No measurement can be made with 100 percent accuracy. There is always a degree of uncertainty, but for any important measurement, it’s essential to identify every source of uncertainty and to quantify the uncertainty introduced by each source.
In every field of commerce and industry, buyers require certified measurements to give them assurances of the quality of goods supplied: the tensile strength of steel; the purity of a drug; the heating power of natural gas, for example.
Suppliers rely on test laboratories, either their own or third parties, to perform the analysis or measurement necessary to provide these assurances. Those laboratories in turn rely on the accuracy and precision of their test instruments, the composition of reference materials, and the rigour of their procedures, to deliver reliable and accurate measurements.
Every stage of the process, every measurement device used introduces some uncertainty. Identifying and quantifying each source of uncertainty in order to present a test result with a statement quantifying the uncertainty associated with the result can be challenging. But no measurement is complete unless it is accompanied by such a statement.

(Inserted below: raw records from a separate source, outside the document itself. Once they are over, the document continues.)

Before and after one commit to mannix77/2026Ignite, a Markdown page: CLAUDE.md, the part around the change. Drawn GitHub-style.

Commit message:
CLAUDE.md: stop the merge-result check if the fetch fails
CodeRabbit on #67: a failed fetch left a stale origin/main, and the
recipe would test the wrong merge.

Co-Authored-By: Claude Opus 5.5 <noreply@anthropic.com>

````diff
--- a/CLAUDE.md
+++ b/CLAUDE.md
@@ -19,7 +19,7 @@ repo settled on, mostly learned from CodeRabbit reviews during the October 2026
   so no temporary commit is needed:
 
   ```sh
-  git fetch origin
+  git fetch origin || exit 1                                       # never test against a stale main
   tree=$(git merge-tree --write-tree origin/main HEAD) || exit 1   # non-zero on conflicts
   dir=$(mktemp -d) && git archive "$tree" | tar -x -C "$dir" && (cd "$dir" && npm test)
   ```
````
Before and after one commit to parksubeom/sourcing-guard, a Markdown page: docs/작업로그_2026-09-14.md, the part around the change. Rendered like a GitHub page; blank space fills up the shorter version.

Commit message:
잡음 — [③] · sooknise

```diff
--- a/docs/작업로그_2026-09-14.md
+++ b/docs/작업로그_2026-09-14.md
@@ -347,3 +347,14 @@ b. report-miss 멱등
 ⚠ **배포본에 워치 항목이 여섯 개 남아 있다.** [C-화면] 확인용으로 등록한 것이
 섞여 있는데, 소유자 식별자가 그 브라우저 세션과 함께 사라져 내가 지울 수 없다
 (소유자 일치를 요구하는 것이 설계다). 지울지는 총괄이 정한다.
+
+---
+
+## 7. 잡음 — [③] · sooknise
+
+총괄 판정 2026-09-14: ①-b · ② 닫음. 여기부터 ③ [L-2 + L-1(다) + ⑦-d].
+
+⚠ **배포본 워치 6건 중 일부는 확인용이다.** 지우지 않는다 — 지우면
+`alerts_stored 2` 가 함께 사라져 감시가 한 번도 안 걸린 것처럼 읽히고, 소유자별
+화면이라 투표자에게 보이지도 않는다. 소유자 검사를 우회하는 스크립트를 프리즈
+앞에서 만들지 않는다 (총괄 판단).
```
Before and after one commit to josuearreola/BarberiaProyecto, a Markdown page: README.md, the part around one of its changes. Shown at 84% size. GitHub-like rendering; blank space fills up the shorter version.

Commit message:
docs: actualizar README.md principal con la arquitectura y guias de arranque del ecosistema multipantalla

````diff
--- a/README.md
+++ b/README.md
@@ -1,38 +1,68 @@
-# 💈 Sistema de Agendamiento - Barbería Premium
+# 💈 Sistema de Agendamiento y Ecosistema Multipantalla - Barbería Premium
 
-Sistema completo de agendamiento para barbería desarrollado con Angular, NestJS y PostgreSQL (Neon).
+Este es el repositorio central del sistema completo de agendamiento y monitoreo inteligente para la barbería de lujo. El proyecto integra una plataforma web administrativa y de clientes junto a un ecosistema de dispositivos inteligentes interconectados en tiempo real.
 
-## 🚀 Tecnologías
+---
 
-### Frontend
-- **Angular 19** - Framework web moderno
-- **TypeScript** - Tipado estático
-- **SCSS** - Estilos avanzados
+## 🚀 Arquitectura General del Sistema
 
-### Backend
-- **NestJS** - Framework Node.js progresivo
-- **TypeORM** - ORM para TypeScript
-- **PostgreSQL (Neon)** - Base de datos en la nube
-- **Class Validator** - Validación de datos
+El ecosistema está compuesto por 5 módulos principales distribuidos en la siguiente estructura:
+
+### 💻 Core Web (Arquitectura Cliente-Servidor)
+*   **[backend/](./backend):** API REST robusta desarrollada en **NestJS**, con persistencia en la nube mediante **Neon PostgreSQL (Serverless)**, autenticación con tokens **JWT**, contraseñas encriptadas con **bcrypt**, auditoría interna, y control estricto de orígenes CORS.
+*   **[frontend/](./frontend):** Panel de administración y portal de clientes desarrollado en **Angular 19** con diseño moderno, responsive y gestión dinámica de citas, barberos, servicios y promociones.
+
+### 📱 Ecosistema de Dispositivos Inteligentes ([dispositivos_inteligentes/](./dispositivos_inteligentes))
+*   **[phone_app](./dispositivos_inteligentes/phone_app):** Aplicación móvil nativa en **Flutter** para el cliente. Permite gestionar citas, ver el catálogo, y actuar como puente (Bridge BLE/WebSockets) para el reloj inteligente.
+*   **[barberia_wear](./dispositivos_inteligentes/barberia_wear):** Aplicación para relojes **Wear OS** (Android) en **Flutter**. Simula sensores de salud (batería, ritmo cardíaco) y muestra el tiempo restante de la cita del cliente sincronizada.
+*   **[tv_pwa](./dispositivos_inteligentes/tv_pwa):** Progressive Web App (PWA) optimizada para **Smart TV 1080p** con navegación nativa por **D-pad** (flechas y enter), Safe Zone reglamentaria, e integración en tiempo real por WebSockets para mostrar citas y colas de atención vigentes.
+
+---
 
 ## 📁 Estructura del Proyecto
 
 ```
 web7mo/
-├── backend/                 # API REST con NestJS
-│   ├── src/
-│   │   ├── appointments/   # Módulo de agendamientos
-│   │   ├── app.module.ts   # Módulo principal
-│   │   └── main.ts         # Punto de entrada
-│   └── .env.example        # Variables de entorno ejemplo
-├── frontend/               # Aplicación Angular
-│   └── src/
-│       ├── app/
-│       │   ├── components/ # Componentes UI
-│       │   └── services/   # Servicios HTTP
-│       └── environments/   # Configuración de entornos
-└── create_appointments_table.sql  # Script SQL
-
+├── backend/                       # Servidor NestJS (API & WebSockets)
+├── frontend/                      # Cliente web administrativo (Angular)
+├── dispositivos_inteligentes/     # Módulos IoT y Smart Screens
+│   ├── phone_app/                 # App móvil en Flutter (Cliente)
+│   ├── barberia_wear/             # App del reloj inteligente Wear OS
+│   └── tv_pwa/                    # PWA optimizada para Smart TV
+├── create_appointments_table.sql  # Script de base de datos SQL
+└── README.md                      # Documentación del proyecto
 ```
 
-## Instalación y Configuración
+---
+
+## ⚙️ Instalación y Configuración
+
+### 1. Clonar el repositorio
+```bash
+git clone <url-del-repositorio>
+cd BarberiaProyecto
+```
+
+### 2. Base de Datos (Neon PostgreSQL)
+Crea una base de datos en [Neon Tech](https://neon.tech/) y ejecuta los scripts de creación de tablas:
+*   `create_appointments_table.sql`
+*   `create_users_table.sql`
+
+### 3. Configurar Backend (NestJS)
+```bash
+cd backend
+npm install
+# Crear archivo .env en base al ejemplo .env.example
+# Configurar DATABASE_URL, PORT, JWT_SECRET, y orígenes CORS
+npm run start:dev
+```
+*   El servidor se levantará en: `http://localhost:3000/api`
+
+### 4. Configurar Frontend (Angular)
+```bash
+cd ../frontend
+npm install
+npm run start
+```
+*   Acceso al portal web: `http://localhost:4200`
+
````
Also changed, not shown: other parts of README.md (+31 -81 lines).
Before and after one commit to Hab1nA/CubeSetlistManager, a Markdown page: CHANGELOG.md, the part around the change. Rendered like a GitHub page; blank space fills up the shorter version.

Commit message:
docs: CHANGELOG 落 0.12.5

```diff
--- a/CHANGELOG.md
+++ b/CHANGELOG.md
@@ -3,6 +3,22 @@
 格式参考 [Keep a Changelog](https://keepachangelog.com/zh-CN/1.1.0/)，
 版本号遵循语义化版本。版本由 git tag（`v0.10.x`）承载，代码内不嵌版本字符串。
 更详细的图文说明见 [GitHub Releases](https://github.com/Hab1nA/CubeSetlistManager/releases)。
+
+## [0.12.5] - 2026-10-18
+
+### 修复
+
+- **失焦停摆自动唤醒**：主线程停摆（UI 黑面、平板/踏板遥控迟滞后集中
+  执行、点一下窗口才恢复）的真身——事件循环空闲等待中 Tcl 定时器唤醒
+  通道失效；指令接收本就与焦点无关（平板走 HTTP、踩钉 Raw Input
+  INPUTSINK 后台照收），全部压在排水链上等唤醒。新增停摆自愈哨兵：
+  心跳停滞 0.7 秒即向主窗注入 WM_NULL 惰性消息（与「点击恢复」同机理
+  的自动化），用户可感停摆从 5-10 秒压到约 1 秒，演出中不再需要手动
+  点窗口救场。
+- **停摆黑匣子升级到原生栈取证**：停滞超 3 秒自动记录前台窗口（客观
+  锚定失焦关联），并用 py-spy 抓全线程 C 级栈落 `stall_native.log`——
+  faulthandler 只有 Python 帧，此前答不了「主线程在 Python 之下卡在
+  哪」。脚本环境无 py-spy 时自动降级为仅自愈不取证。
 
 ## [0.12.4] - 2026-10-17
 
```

This white paper will provide an overview of sources of measurement uncertainty relating to the manufacture and use of certified reference gases. It will explain how uncertainty reported with a test result can be calculated and it will explain the important differences between uncertainty, accuracy and precision.